**SOURCE MATERIAL**
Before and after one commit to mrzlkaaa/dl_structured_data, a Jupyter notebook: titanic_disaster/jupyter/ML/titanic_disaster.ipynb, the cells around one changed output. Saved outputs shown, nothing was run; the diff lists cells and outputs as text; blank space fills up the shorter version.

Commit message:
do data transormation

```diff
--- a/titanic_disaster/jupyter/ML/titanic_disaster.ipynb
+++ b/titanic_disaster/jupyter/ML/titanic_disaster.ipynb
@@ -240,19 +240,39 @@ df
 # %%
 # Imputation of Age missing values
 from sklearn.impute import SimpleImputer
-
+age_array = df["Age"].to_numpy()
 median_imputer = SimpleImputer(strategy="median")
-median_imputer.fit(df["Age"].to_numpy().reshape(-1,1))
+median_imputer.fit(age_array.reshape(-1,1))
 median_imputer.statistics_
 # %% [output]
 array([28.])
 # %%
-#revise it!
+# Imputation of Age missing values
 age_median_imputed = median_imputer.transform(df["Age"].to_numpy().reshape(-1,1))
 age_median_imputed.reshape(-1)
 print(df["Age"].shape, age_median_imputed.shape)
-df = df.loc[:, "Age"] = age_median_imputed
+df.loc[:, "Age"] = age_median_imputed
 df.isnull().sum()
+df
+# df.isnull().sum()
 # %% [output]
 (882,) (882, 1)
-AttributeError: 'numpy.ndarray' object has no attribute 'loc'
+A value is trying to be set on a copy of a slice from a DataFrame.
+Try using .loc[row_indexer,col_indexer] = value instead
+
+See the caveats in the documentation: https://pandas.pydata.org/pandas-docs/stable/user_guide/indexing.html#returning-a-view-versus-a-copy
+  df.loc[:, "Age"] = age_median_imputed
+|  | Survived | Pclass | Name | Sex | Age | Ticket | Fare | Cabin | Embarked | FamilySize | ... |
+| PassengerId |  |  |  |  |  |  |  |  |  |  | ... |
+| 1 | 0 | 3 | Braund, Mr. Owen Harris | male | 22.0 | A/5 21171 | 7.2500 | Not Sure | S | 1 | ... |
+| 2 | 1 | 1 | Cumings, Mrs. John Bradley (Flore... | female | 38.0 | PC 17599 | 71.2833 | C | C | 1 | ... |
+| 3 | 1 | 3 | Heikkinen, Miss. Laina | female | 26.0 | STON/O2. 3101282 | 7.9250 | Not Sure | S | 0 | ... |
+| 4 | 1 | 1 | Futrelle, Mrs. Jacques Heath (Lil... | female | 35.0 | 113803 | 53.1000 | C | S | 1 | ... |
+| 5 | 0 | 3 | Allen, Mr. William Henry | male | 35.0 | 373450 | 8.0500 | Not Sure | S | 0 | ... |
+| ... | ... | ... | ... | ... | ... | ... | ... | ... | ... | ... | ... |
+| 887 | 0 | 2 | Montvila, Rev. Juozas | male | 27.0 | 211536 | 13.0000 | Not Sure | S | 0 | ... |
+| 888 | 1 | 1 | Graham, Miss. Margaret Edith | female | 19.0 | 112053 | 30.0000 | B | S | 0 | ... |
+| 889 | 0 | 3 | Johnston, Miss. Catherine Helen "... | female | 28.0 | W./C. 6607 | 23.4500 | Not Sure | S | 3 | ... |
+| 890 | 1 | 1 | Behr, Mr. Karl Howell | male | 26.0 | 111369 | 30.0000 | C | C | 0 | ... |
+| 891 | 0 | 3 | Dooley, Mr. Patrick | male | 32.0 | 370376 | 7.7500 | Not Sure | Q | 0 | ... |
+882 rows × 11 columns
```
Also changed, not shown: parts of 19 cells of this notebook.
==
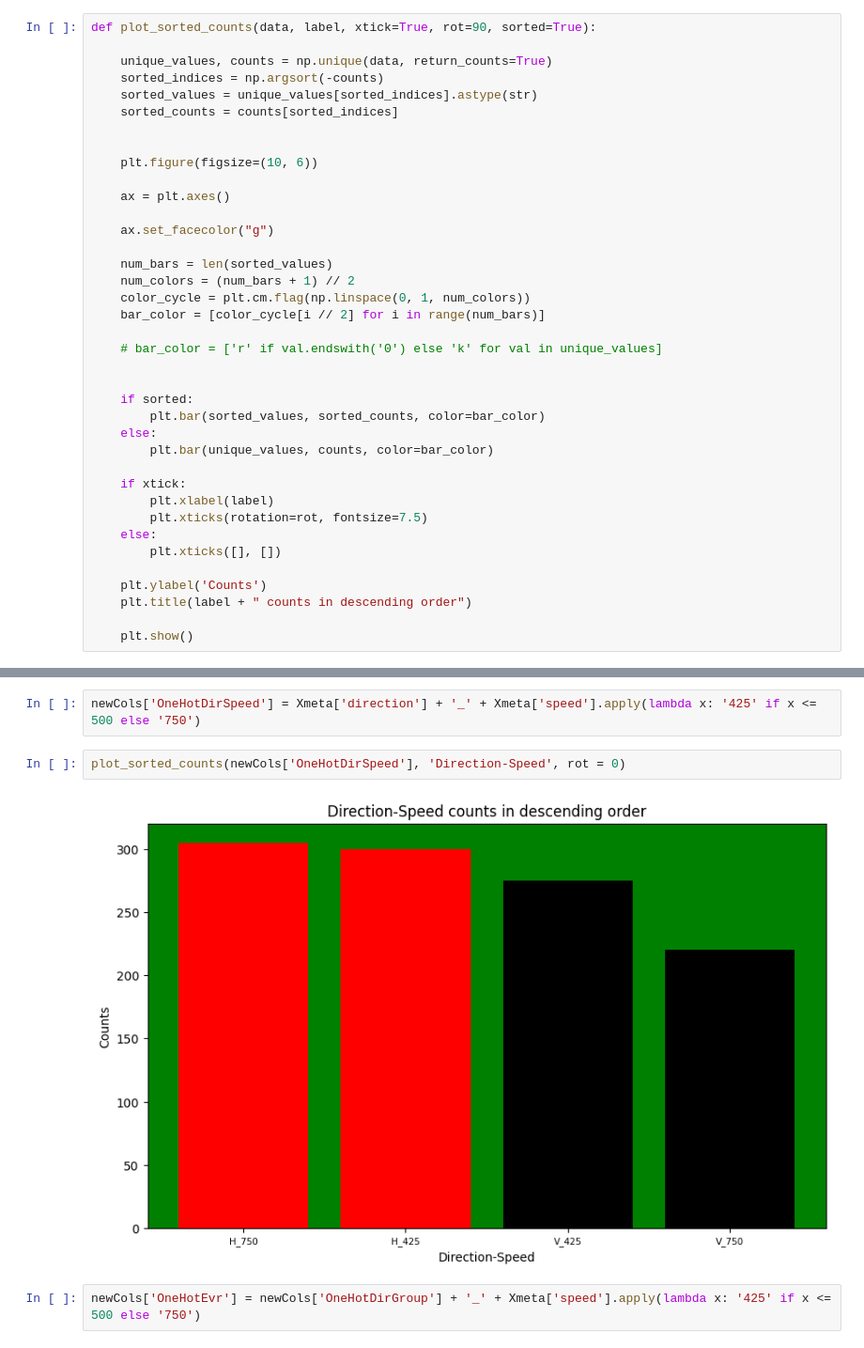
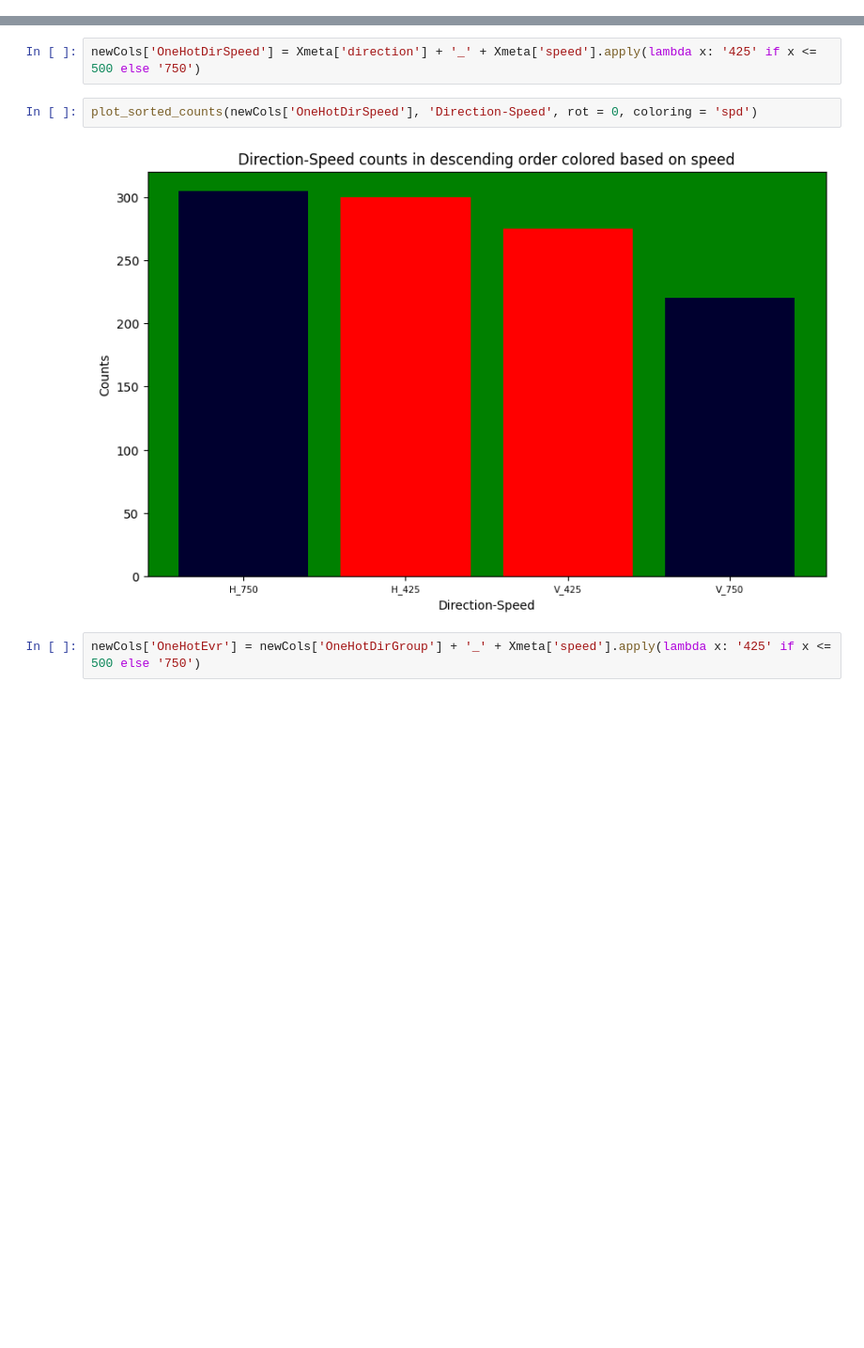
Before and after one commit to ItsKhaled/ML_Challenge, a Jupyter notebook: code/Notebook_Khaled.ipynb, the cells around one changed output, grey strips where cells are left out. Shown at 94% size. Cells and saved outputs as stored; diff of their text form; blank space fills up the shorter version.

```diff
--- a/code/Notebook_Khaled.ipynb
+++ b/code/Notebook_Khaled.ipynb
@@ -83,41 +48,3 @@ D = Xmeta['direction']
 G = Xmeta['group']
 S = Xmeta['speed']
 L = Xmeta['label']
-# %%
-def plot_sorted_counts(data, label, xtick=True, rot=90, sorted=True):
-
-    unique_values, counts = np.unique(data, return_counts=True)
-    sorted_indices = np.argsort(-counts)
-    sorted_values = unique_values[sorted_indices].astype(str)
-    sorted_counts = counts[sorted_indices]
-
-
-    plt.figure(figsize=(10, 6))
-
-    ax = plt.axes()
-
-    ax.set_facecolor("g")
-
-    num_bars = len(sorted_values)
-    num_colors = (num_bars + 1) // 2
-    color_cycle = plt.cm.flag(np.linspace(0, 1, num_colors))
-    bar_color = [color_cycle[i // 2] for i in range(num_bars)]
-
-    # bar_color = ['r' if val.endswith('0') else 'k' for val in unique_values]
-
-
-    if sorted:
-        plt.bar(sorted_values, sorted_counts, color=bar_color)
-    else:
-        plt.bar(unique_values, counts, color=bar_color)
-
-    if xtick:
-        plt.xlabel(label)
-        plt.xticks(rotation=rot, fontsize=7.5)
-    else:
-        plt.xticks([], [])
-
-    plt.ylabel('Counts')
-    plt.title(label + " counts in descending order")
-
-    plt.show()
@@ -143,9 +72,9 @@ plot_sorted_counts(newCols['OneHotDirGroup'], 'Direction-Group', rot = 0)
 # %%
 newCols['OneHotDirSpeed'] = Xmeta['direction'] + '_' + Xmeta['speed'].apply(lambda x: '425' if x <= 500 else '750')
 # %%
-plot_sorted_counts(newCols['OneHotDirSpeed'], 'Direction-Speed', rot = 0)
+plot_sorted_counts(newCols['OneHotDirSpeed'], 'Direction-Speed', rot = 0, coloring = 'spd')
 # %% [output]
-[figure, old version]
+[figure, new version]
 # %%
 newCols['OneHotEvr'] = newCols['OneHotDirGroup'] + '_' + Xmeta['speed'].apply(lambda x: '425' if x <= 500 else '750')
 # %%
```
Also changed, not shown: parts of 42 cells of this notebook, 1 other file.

**REQUIRED ACTION**
All that is required is the number of lines in the data above that contain the word "reshape".

**RESULT FOR THIS EXERCISE**
4